[Web page revision data]
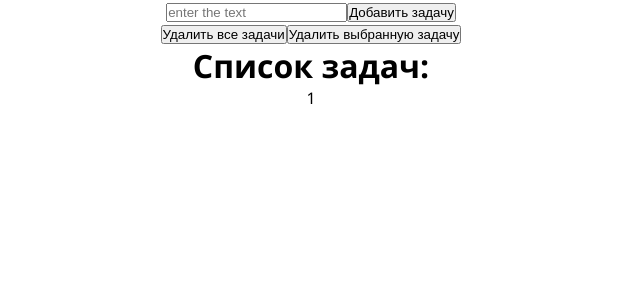
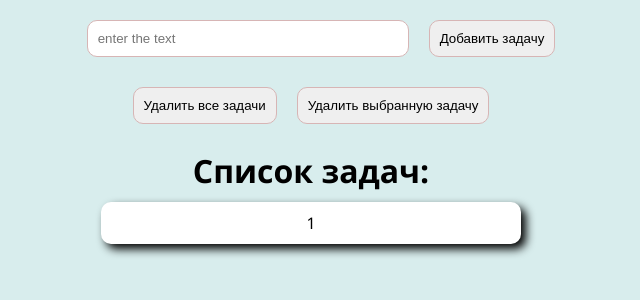
Before and after one commit to Staf4ik/Todos, a React (Create React App) app: page / in a window 1280 px wide. Shown: the top 300 px of the page, without its empty margins (329-969 px from the left). Built offline with nearby package versions, Linux system fonts and the light colour scheme.

Commit message:
add styles

```diff
--- a/src/components/Buttons.js
+++ b/src/components/Buttons.js
@@ -1,13 +1,14 @@
 import TodoRed from '../store/todo'
+import styles from './Buttons.module.css'
 
 const Buttons = () => {
   return (
     <>
-      <button onClick={() => TodoRed.delAllTodos()}>
+      <button className={styles.button} onClick={() => TodoRed.delAllTodos()}>
         {' '}
         Удалить все задачи{' '}
       </button>
-      <button onClick={() => TodoRed.delSelectedTodo}>
+      <button className={styles.button} onClick={() => TodoRed.delSelectedTodo}>
         {' '}
         Удалить выбранную задачу
       </button>
--- /dev/null
+++ b/src/components/Buttons.module.css
@@ -0,0 +1,11 @@
+.button {
+    margin: 10px;
+    padding: 10px;
+    border-radius: 10px ;
+    border: 1px solid #d7b5b5;
+
+}
+
+.button:hover {
+    background-color: #be9797;
+}
--- a/src/components/Form.js
+++ b/src/components/Form.js
@@ -1,12 +1,17 @@
 import { observer } from 'mobx-react-lite'
 import Input from '../store/input'
 import TodoRed from '../store/todo'
+import styles from './Form.module.css'
 
 const Form = observer(() => {
   return (
     <div>
-      <form onSubmit={(event) => event.preventDefault()}>
+      <form
+        className={styles.form}
+        onSubmit={(event) => event.preventDefault()}
+      >
         <input
+          className={styles.form__input}
           placeholder="enter the text"
           value={Input.inputValue}
           onChange={(event) => {
@@ -15,7 +20,11 @@ const Form = observer(() => {
             return Input.inputChange(event.currentTarget.value)
           }}
         ></input>
-        <button type="submit" onClick={() => TodoRed.addTodo(Input.inputValue)}>
+        <button
+          className={styles.form__button}
+          type="submit"
+          onClick={() => TodoRed.addTodo(Input.inputValue)}
+        >
           {' '}
           Добавить задачу{' '}
         </button>
--- /dev/null
+++ b/src/components/Form.module.css
@@ -0,0 +1,27 @@
+.form{
+    /* margin: 20px; */
+    /* padding: 20px; */
+}
+
+.form__input {
+    margin: 20px;
+    padding: 10px;
+    border-radius: 10px ;
+    border: 1px solid #d7b5b5;
+    width: 300px;
+}
+
+.form__input:focus {
+    /* border: 5px solid #d7b5b5; */
+    outline-color: #be9797;
+}
+
+.form__button {
+    padding: 10px;
+    border-radius: 10px ;
+    border: 1px solid #d7b5b5;
+}
+
+.form__button:hover {
+    background-color: #be9797;
+}
--- a/src/components/Todo.js
+++ b/src/components/Todo.js
@@ -1,11 +1,11 @@
 import TodoRed from '../store/todo'
-// import TodoList from './TodoList'
+import styles from './Todo.module.css'
 
 const Todo = ({ text }) => {
   return (
-    <>
+    <div className={styles.todo}>
       <p>{text}</p>
-    </>
+    </div>
   )
 }
 
--- /dev/null
+++ b/src/components/Todo.module.css
@@ -0,0 +1,15 @@
+.todo {
+    margin: 10px auto;
+    padding: 10px;
+    /* border: 1px solid #d7b5b5 ; */
+    border-radius: 10px;
+    background-color: #fff;
+    width: 400px;
+    box-shadow: 5px 5px 10px ;
+
+}
+
+.todo:hover {
+    border: 1px solid #be9797;
+    /* outline-color: black; */
+}
--- a/src/components/TodoList.js
+++ b/src/components/TodoList.js
@@ -1,10 +1,11 @@
 import TodoRed from '../store/todo'
 import Todo from './Todo'
 import { Observer, observer } from 'mobx-react-lite'
+import styles from './TodoList.module.css'
 
 const TodoList = observer(() => {
   return (
-    <div>
+    <div className={styles.todolist}>
       <h1>Список задач: </h1>
       {TodoRed.todo.map((el) => {
         return <Todo text={el} />
--- /dev/null
+++ b/src/components/TodoList.module.css
@@ -0,0 +1,4 @@
+.todolist {
+    margin: 10px auto;
+    padding: 5px;
+}
--- a/src/index.css
+++ b/src/index.css
@@ -7,4 +7,6 @@ body {
   font-family: 'Segoe UI', 'Roboto', 'Oxygen',
     'Ubuntu', 'Cantarell', 'Fira Sans', 'Droid Sans', 'Helvetica Neue',
     sans-serif;
+  background-color: rgb(216, 237, 237);
+
 }
```
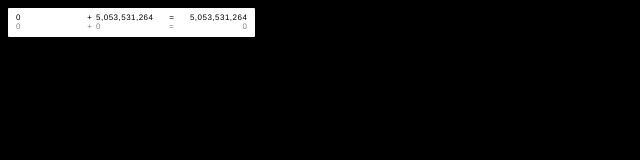
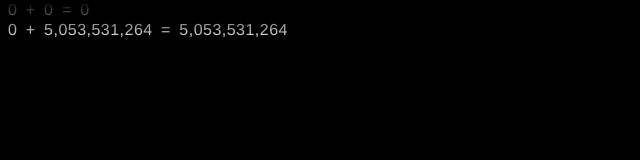
Before and after one commit to dzucconi/counting-frame, a website built with Parcel: page src/index.html in a window 1280 px wide. Shown: the whole page, without its empty margins (0-640 px from the left). Built offline with nearby package versions, Linux system fonts and the light colour scheme; what proportional-scale, queryparams would draw is missing.

Commit message:
Improves logging

```diff
--- a/package.json
+++ b/package.json
@@ -10,6 +10,7 @@
   "devDependencies": {
     "@parcel/transformer-sass": "^2.0.0",
     "@types/jest": "^27.0.3",
+    "autoprefixer": "^10.4.2",
     "jest": "^27.4.5",
     "parcel": "^2.0.1",
     "ts-jest": "^27.1.2",
--- a/src/config.ts
+++ b/src/config.ts
@@ -5,5 +5,4 @@ export const { params } = configure({
   highlightColor: "white",
   backgroundColor: "black",
   latticeColor: "gray",
-  logCount: 2,
 });
--- a/src/index.scss
+++ b/src/index.scss
@@ -1,8 +1,16 @@
+*,
+*:after,
+*:before {
+  box-sizing: border-box;
+}
+
 body {
   background-color: black;
   color: white;
   font-family: Helvetica, Arial, sans-serif;
   -webkit-font-smoothing: antialiased;
+  font-size: 16px;
+  line-height: 1.25;
 }
 
 .Stage {
@@ -39,17 +47,31 @@ body {
 }
 
 .Log {
+  $self: &;
+  $line: calc(1em * 1.25);
+
   position: fixed;
-  top: 0.5rem;
-  left: 0.5rem;
-  font-size: 0.5rem;
+  top: 0;
+  left: 0.5em;
   z-index: 1;
-  background-color: white;
-  color: gray;
+  color: #eee;
   border-radius: 1px;
-  letter-spacing: 0.03rem;
-  padding: 0.33rem 0.5rem;
-  mix-blend-mode: difference;
+  letter-spacing: 0.03em;
+  mask-image: linear-gradient(
+    to top,
+    rgb(0, 0, 0) 0%,
+    rgb(0, 0, 0) 33%,
+    transparent 100%
+  );
+
+  &--in {
+    #{$self}__entries {
+      transition: transform 250ms;
+      transform: translateY(
+        -(calc($line * 1))
+      ); // Transform up one complete line
+    }
+  }
 
   &:empty {
     display: none;
@@ -57,28 +79,15 @@ body {
 
   &__equation {
     display: flex;
-
-    &--highlight {
-      color: black;
-    }
-  }
-
-  &__x,
-  &__y,
-  &__z {
-    min-width: 16ch;
-  }
-
-  &__z {
-    text-align: right;
   }
 
   &__symbol,
   &__equals {
-    width: 2ch;
+    width: 3ch;
+    text-align: center;
   }
 
-  &__equals {
-    text-align: center;
+  @media (max-width: 768px) {
+    font-size: 0.66rem;
   }
 }
--- a/src/index.ts
+++ b/src/index.ts
@@ -80,8 +80,11 @@ const animate = async (from: number, to: number) => {
   await wait(TIMINGS.transition);
 
   // Render the log & pause
+  DOM.log.classList.remove("Log--in");
   DOM.log.innerHTML = render.log(STATE.values);
+
   await wait(TIMINGS.pause);
+  DOM.log.classList.add("Log--in");
 
   DOM.stage.innerHTML = `<div class='Current'>${render.abacus(to)}</div>`;
 };
@@ -110,7 +113,7 @@ const step = async () => {
   const next = randomNumber(1, LIMIT);
   const current = STATE.values[STATE.values.length - 1];
 
-  STATE.values = [...STATE.values, next].slice(-params.logCount);
+  STATE.values = [...STATE.values, next].slice(-25); // Keep last 25 values
 
   await animate(current, next);
   await step();
--- a/src/render.ts
+++ b/src/render.ts
@@ -1,6 +1,7 @@
 import { encode } from "./abacus";
 import { generate } from "./log";
 import { params } from "./config";
+import { times } from "./utils";
 
 document.body.style.backgroundColor = params.backgroundColor;
 
@@ -36,14 +37,21 @@ export const abacus = (n: number): string => {
 };
 
 export const log = (values: number[]): string => {
-  if (params.logCount === 0) return "";
+  const amount = 3;
+  const entries = generate(values).slice(-amount);
+  const padded =
+    entries.length < amount
+      ? [...times(amount - entries.length, () => entries[0]), ...entries]
+      : entries;
 
-  const entries = generate(values).reverse();
-
-  return entries
+  return `
+    <div class="Log__entries">
+      ${padded
         .map(({ x, y, z, symbol }, i) => {
           return `
-        <div class="Log__equation ${i === 0 ? "Log__equation--highlight" : ""}">
+            <div class="Log__equation ${
+              i === 0 ? "Log__equation--highlight" : ""
+            }">
               <div class="Log__x">${x}</div>
               <div class="Log__symbol">${symbol}</div>
               <div class="Log__y">${y}</div>
@@ -52,7 +60,9 @@ export const log = (values: number[]): string => {
             </div>
           `;
         })
-    .join("");
+        .join("")}
+    </div>
+  `;
 };
 
 export const structure = ({
--- a/src/utils.ts
+++ b/src/utils.ts
@@ -3,9 +3,19 @@ export const randomNumber = (min: number, max: number) => {
   return Math.round(number);
 };
 
-export const wait = (ms: number) =>
-  new Promise((resolve) => setTimeout(resolve, ms));
+export const wait = (ms: number) => {
+  return new Promise((resolve) => setTimeout(resolve, ms));
+};
 
-export const toNode = (html: string) =>
-  new DOMParser().parseFromString(html, "text/html").body
+export const toNode = (html: string) => {
+  return new DOMParser().parseFromString(html, "text/html").body
     .firstChild as HTMLElement;
+};
+
+export const times = (n: number, fn: (i: number) => void) => {
+  const xs = [];
+  for (let i = 0; i < n; i++) {
+    xs.push(fn(i));
+  }
+  return xs;
+};
```
Also changed, not shown: .postcssrc (added), 1 other file. Lines whose indentation alone changed are shown as unchanged.
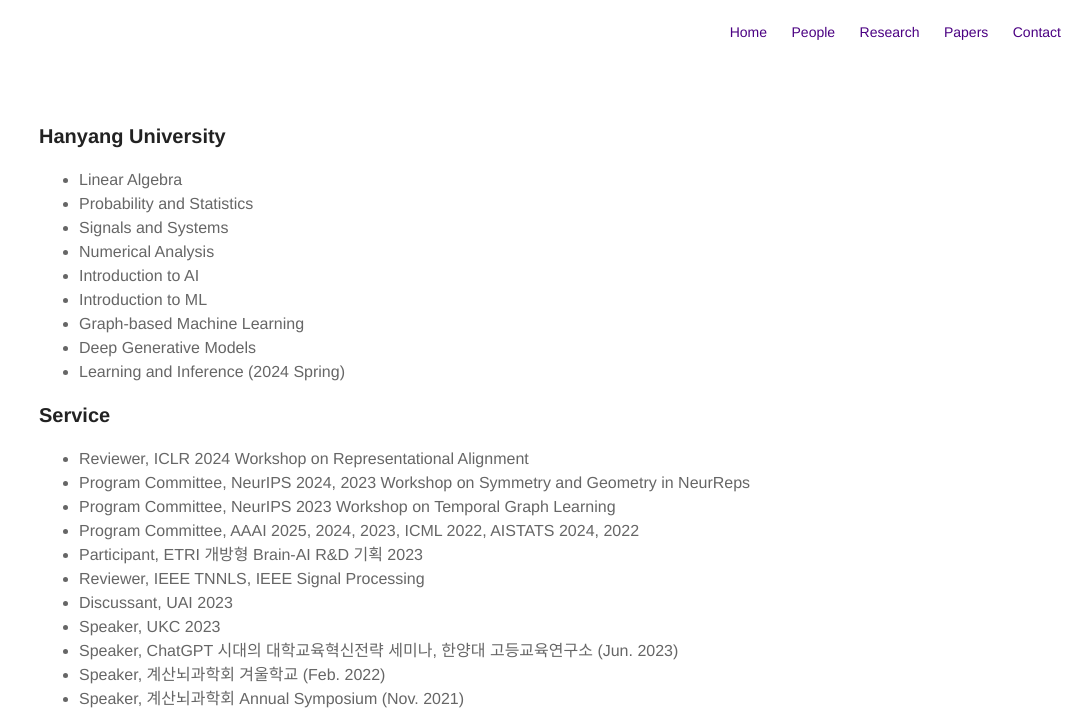
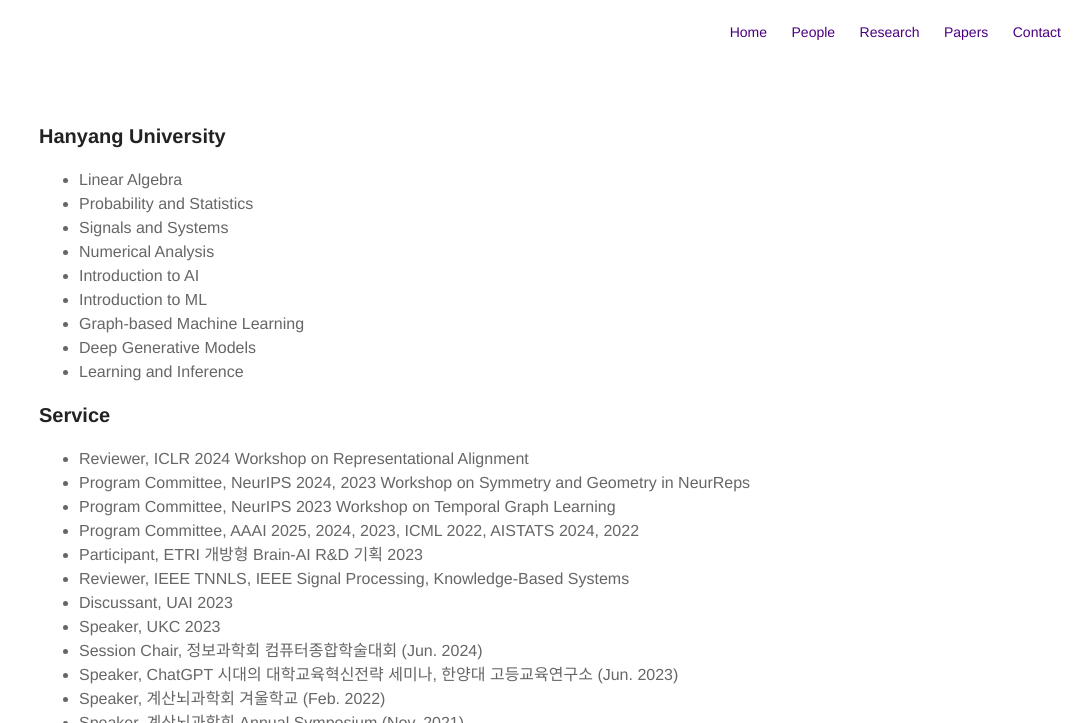
Before and after one commit to kijungyoon/kijungyoon.github.io, a Jekyll site: the page built from teaching.md, in a window 1280 px wide, cut to the strip 0-723 px from the top of the page. Shown: the whole strip, without its empty margins (196-1280 px from the left). Built offline with Jekyll 4.4.1, drawn with Linux system fonts in a browser that asks for light colours.

Commit message:
Update teaching.md

```diff
--- a/teaching.md
+++ b/teaching.md
@@ -13,7 +13,7 @@
 <li>Introduction to ML</li>
 <li>Graph-based Machine Learning</li>
 <li>Deep Generative Models</li>
-<li>Learning and Inference (2024 Spring)</li>
+<li>Learning and Inference</li>
 </ul>
 
 <h3>Service</h3>
@@ -23,9 +23,10 @@
 <li>Program Committee, NeurIPS 2023 Workshop on Temporal Graph Learning</li>
 <li>Program Committee, AAAI 2025, 2024, 2023, ICML 2022, AISTATS 2024, 2022</li>
 <li>Participant, ETRI 개방형 Brain-AI R&D 기획 2023</li>
-<li>Reviewer, IEEE TNNLS, IEEE Signal Processing</li>
+<li>Reviewer, IEEE TNNLS, IEEE Signal Processing, Knowledge-Based Systems</li>
 <li>Discussant, UAI 2023</li>
 <li>Speaker, UKC 2023</li>
+<li>Session Chair, 정보과학회 컴퓨터종합학술대회 (Jun. 2024)</li>
 <li>Speaker, ChatGPT 시대의 대학교육혁신전략 세미나, 한양대 고등교육연구소 (Jun. 2023)</li>
 <li>Speaker, 계산뇌과학회 겨울학교 (Feb. 2022)</li>
 <li>Speaker, 계산뇌과학회 Annual Symposium (Nov. 2021)</li>
```
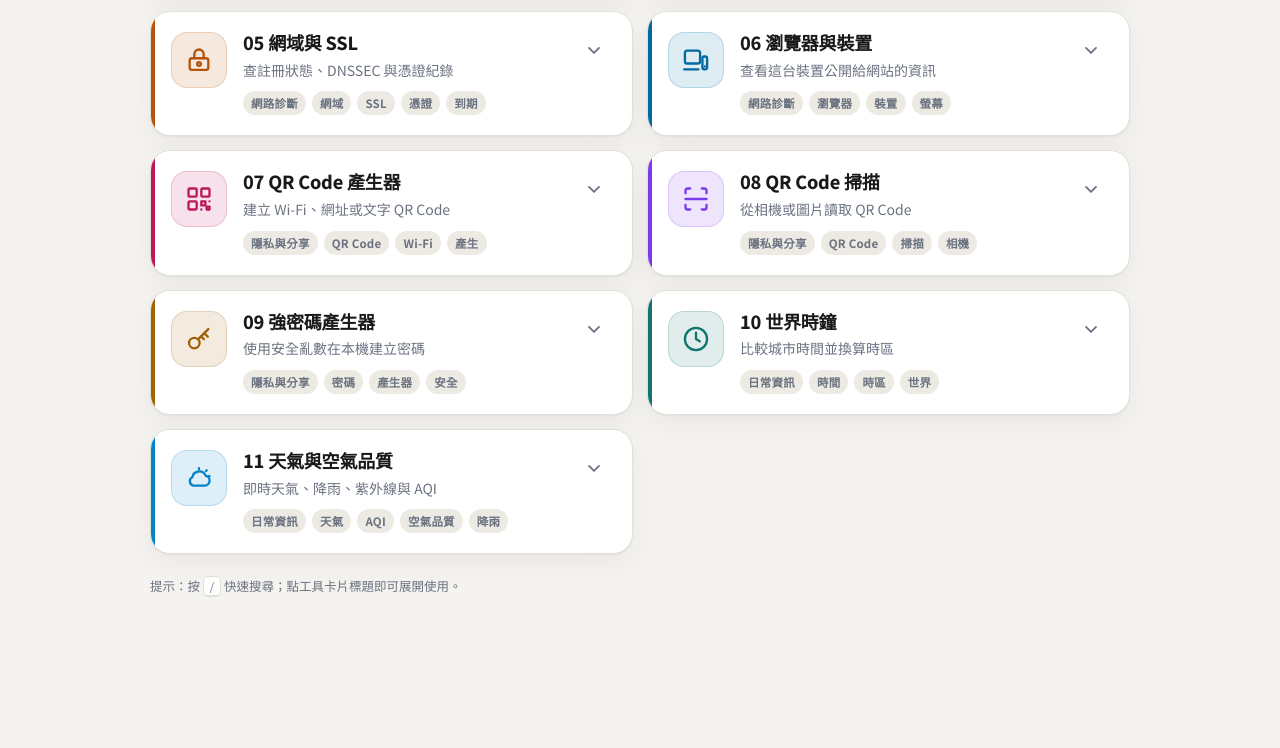
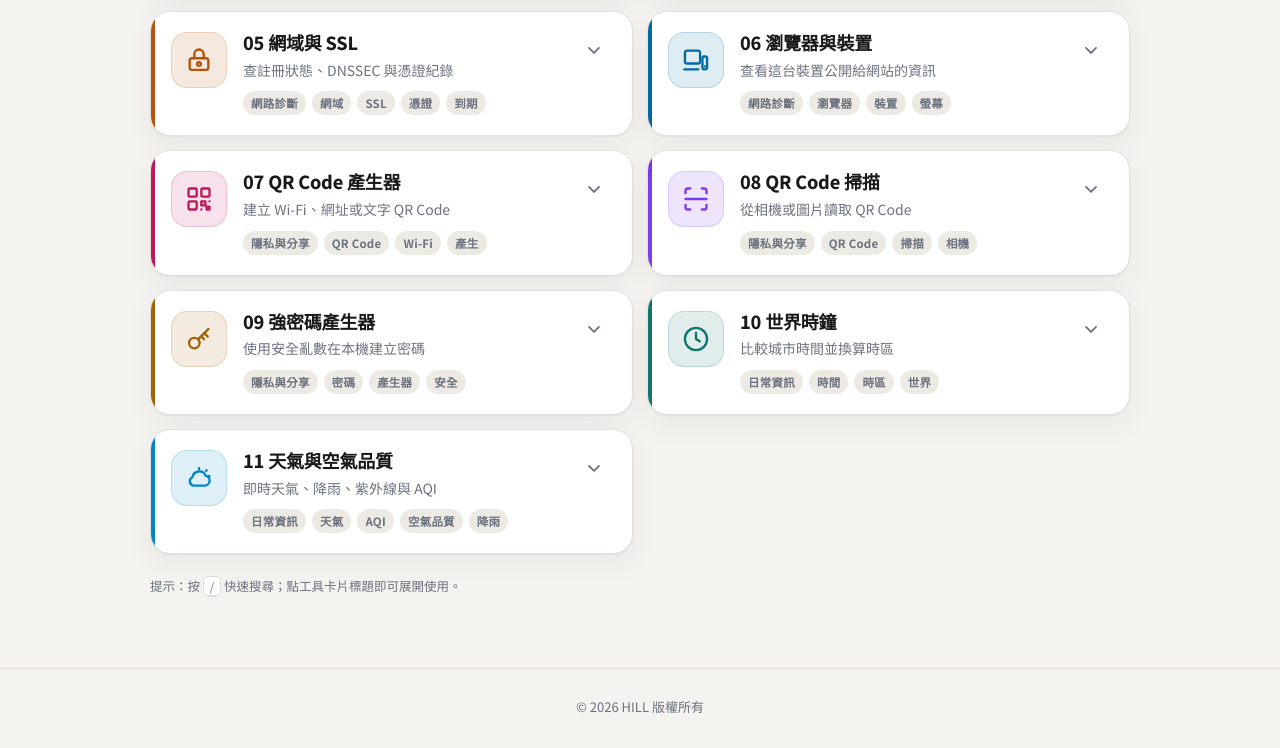
Before and after one commit to killer125m/tool-site, a plain HTML site: page index.html in a window 1280 px wide. Shown: the part 586-1334 px from the top of the page. Before the commit the page ends 1222 px from the top, so only its background shows below. Drawn offline with nearby package versions, Linux system fonts and the light colour scheme.

Commit message:
每頁底下加 © 2026 HILL 版權所有

```diff
--- a/index.html
+++ b/index.html
@@ -1485,5 +1485,6 @@ INIT.wx = function(body){
 
 applyFilter();
 </script>
+<footer style="text-align:center;color:#6B7280;font-size:13px;padding:28px 16px 32px;border-top:1px solid var(--line, #E5E7EB);margin-top:32px">© 2026 HILL 版權所有</footer>
 </body>
 </html>
```
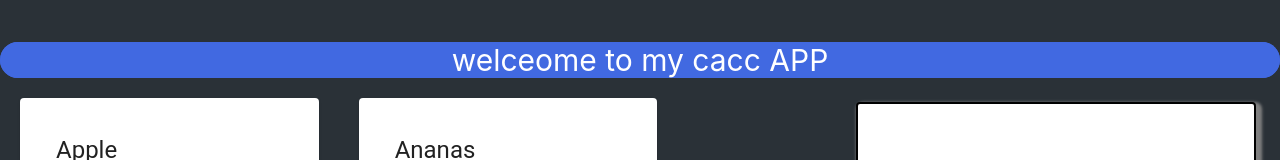
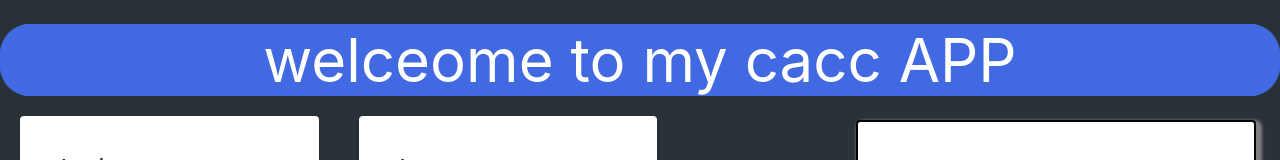
Before and after one commit to Iandraws/CaloreCalc, a React (Create React App) app: page / in a window 1280 px wide. Shown: the top 160 px of the page. Built offline with nearby package versions, Linux system fonts and the light colour scheme.

Commit message:
fix font size

```diff
--- a/src/components/food/header/Header.scss
+++ b/src/components/food/header/Header.scss
@@ -4,4 +4,5 @@
 	font-size: 30px;
 	border-radius: 30px;
 	background-color: royalblue;
+    font-size: 60px;
 }
```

Exercise directions: Show the lines of the records that contain the word "text".

Answer space:
           placeholder="enter the text"
 const Todo = ({ text }) => {
       <p>{text}</p>
         return <Todo text={el} />
-    text-align: right;
+    text-align: center;
-    text-align: center;
-  new DOMParser().parseFromString(html, "text/html").body
+  return new DOMParser().parseFromString(html, "text/html").body
+<footer style="text-align:center;color:#6B7280;font-size:13px;padding:28px 16px 32px;border-top:1px solid var(--line, #E5E7EB);margin-top:32px">© 2026 HILL 版權所有</footer>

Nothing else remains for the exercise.